The Great Equalizer? Patterns of Social Media Use and Youth Political Engagement in Three Advanced Democracies
From the events of the Arab Spring to the occupation of Zuccotti Park, stories of mass protests saturated with the aura of young people’s savvy use of social media platforms have produced headlines with growing regularity. It has also become conventional wisdom to attribute US President Barack Obama’s initial and later re-election victories to his campaign’s deft deployment of social media to mobilize the youth vote.
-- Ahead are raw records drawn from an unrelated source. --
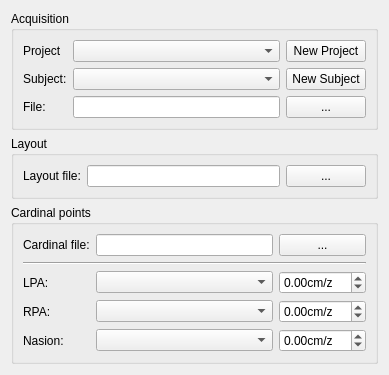
Above: applications/mne_x/plugins/eegosports/FormFiles/eegosportssetupprojectwidget.ui from mne-tools/mne-cpp before the change. Below: the same form after it.
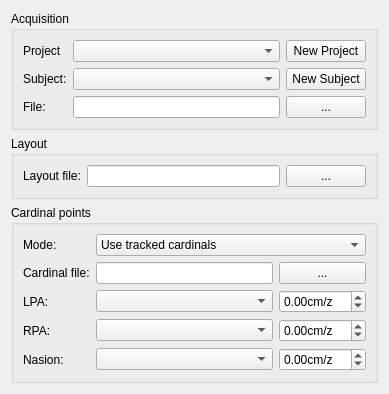
That is the form after the change.

Commit message: [MX-98] Add combo box to choose between cardinal mode in eegosport

The edit to the form file:
```diff
--- a/applications/mne_x/plugins/eegosports/FormFiles/eegosportssetupprojectwidget.ui
+++ b/applications/mne_x/plugins/eegosports/FormFiles/eegosportssetupprojectwidget.ui
@@ -7,7 +7,7 @@
     <x>0</x>
     <y>0</y>
     <width>389</width>
-    <height>335</height>
+    <height>369</height>
    </rect>
   </property>
   <property name="windowTitle">
@@ -106,22 +106,33 @@
       <string>Cardinal points</string>
      </property>
      <layout class="QGridLayout" name="gridLayout_2">
+      <item row="0" column="1" colspan="2">
+       <widget class="QComboBox" name="m_comboBox_cardinalMode">
+        <item>
+         <property name="text">
+          <string>Use tracked cardinals</string>
+         </property>
+        </item>
+        <item>
+         <property name="text">
+          <string>Use electrode shift</string>
+         </property>
+        </item>
+       </widget>
+      </item>
       <item row="2" column="1">
        <widget class="QComboBox" name="m_comboBox_LPA"/>
       </item>
-      <item row="3" column="1">
-       <widget class="QComboBox" name="m_comboBox_RPA"/>
-      </item>
-      <item row="4" column="1">
-       <widget class="QComboBox" name="m_comboBox_Nasion"/>
-      </item>
       <item row="4" column="0">
-       <widget class="QLabel" name="label_5">
+       <widget class="QLabel" name="m_label_Nasion">
         <property name="text">
          <string>Nasion:</string>
         </property>
        </widget>
       </item>
+      <item row="3" column="1">
+       <widget class="QComboBox" name="m_comboBox_RPA"/>
+      </item>
       <item row="3" column="2">
        <widget class="QDoubleSpinBox" name="m_doubleSpinBox_RPA">
         <property name="suffix">
@@ -142,6 +153,30 @@
         </property>
        </widget>
       </item>
+      <item row="4" column="1">
+       <widget class="QComboBox" name="m_comboBox_Nasion"/>
+      </item>
+      <item row="3" column="0">
+       <widget class="QLabel" name="m_label_RPA">
+        <property name="text">
+         <string>RPA:</string>
+        </property>
+       </widget>
+      </item>
+      <item row="1" column="0">
+       <widget class="QLabel" name="m_label_cardinal">
+        <property name="text">
+         <string>Cardinal file:</string>
+        </property>
+       </widget>
+      </item>
+      <item row="2" column="0">
+       <widget class="QLabel" name="m_label_LPA">
+        <property name="text">
+         <string>LPA:</string>
+        </property>
+       </widget>
+      </item>
       <item row="2" column="2">
        <widget class="QDoubleSpinBox" name="m_doubleSpinBox_LPA">
         <property name="prefix">
@@ -155,41 +190,20 @@
         </property>
        </widget>
       </item>
-      <item row="2" column="0">
-       <widget class="QLabel" name="label_3">
-        <property name="text">
-         <string>LPA:</string>
-        </property>
-       </widget>
-      </item>
-      <item row="3" column="0">
-       <widget class="QLabel" name="label_4">
-        <property name="text">
-         <string>RPA:</string>
-        </property>
-       </widget>
-      </item>
-      <item row="0" column="2">
+      <item row="1" column="2">
        <widget class="QPushButton" name="m_pushButton_cardinalFile">
         <property name="text">
          <string>...</string>
         </property>
        </widget>
       </item>
-      <item row="0" column="0">
-       <widget class="QLabel" name="label_6">
-        <property name="text">
-         <string>Cardinal file:</string>
-        </property>
-       </widget>
-      </item>
-      <item row="0" column="1">
+      <item row="1" column="1">
        <widget class="QLineEdit" name="m_lineEdit_cardinalFile"/>
       </item>
-      <item row="1" column="0" colspan="3">
-       <widget class="Line" name="line">
-        <property name="orientation">
-         <enum>Qt::Horizontal</enum>
+      <item row="0" column="0">
+       <widget class="QLabel" name="label_">
+        <property name="text">
+         <string>Mode:</string>
         </property>
        </widget>
       </item>
```
The commit also changes 4 other files.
In the United States and other democracies, social media activity is disproportionately concentrated among young people (Australian Communications and Media Authority 2013; Brenner 2013; Woollaston 2013). As a result, there has been an explosive growth in studies examining relationships between social media use and political engagement, sometimes with a specifi c focus on young people (e.g. Bode 2012; Conroy, Feezell, & Guerrero 2012; Gil de Zúñiga, Jung, & Valenzuela 2012; Vitak et al. 2011). These developments contribute to a growing popular understanding of social media as a potent tool for moving young people to political engagement.